I'd like to see Groundspeak provide a power-trail attribute a cache owner could put on their caches. Those looking for high find opportunities could search for this. Those wanting to avoid these caches can filter out those with this attribute.

 

Many people *have* asked for tools to make it easier to select the caches they like.
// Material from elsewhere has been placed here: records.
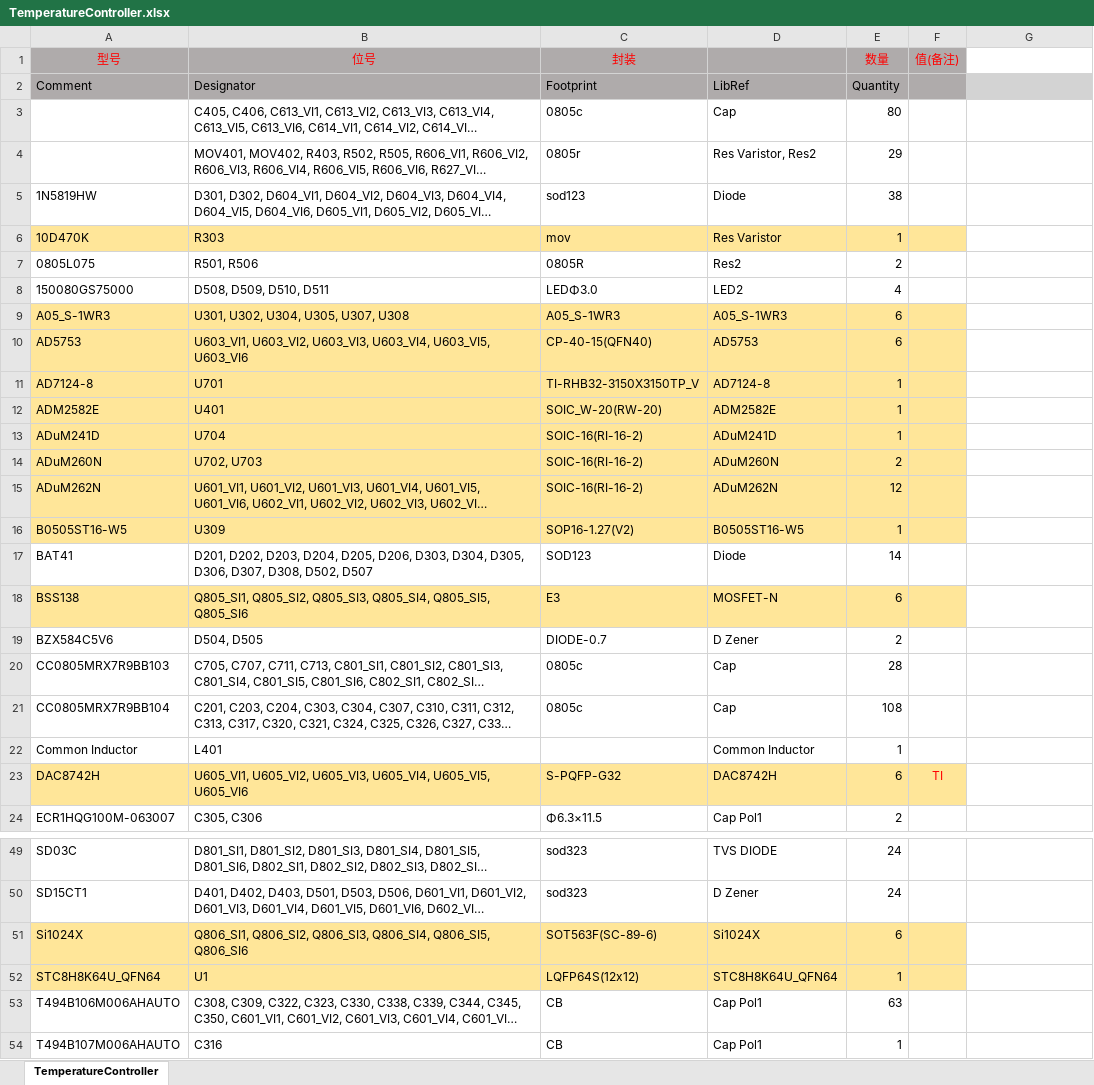
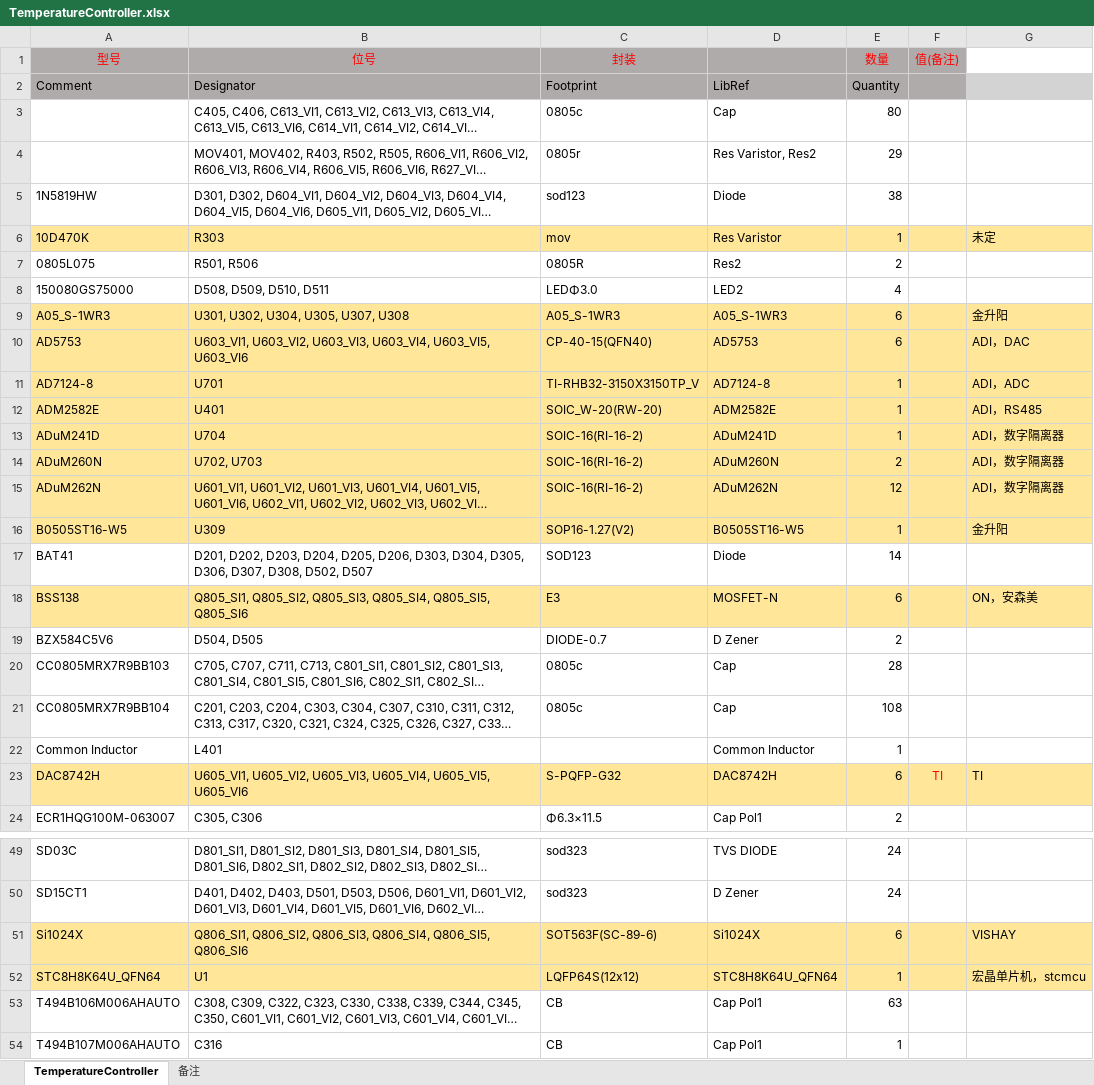
Before and after one commit to Skrrrrrrrrr/TemperatureController, an Excel workbook: PCBA/TemperatureController/Project Outputs for TemperatureController/mmy/TemperatureController.xlsx, sheet TemperatureController, drawn as a sheet; only a part is shown, gaps mark what is left out; long unchanged cells end in …; values as stored, in another font and other column widths than the file's, no borders; the diff covers the shown part only; the diff names each change by its address in the sheet, - before the commit and + after, or states it on an @@ line.

Commit message:
1.homepage修正了连接器接线位置，更新下PCB就行；2.excel写了一个备注sheet；3.放了一张样机.jpg

```diff
--- a/PCBA/TemperatureController/Project Outputs for TemperatureController/mmy/TemperatureController.xlsx (sheet TemperatureController)
+++ b/PCBA/TemperatureController/Project Outputs for TemperatureController/mmy/TemperatureController.xlsx (sheet TemperatureController)
+sheet tab: 备注
-G6: (empty)
+G6: 未定
-G6 fill: none
+G6 fill: #FFE699
-G9: (empty)
+G9: 金升阳
-G9:G16 fill: none
+G9:G16 fill: #FFE699
-G10: (empty)
+G10: ADI，DAC
-G11: (empty)
+G11: ADI，ADC
-G12: (empty)
+G12: ADI，RS485
-G13:G15: (empty)
+G13:G15: ADI，数字隔离器
-G16: (empty)
+G16: 金升阳
-G18: (empty)
+G18: ON，安森美
-G18 fill: none
+G18 fill: #FFE699
-G23: (empty)
+G23: TI
-G23 fill: none
+G23 fill: #FFE699
-G51: (empty)
+G51: VISHAY
-G51:G52 fill: none
+G51:G52 fill: #FFE699
-G52: (empty)
+G52: 宏晶单片机，stcmcu
```
Also changed, not shown: 6 edited cells and cell formats elsewhere in this sheet, 7 other files.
Instead we get 7 souvenirs in August and a frivolous Geocaching Personality Quiz.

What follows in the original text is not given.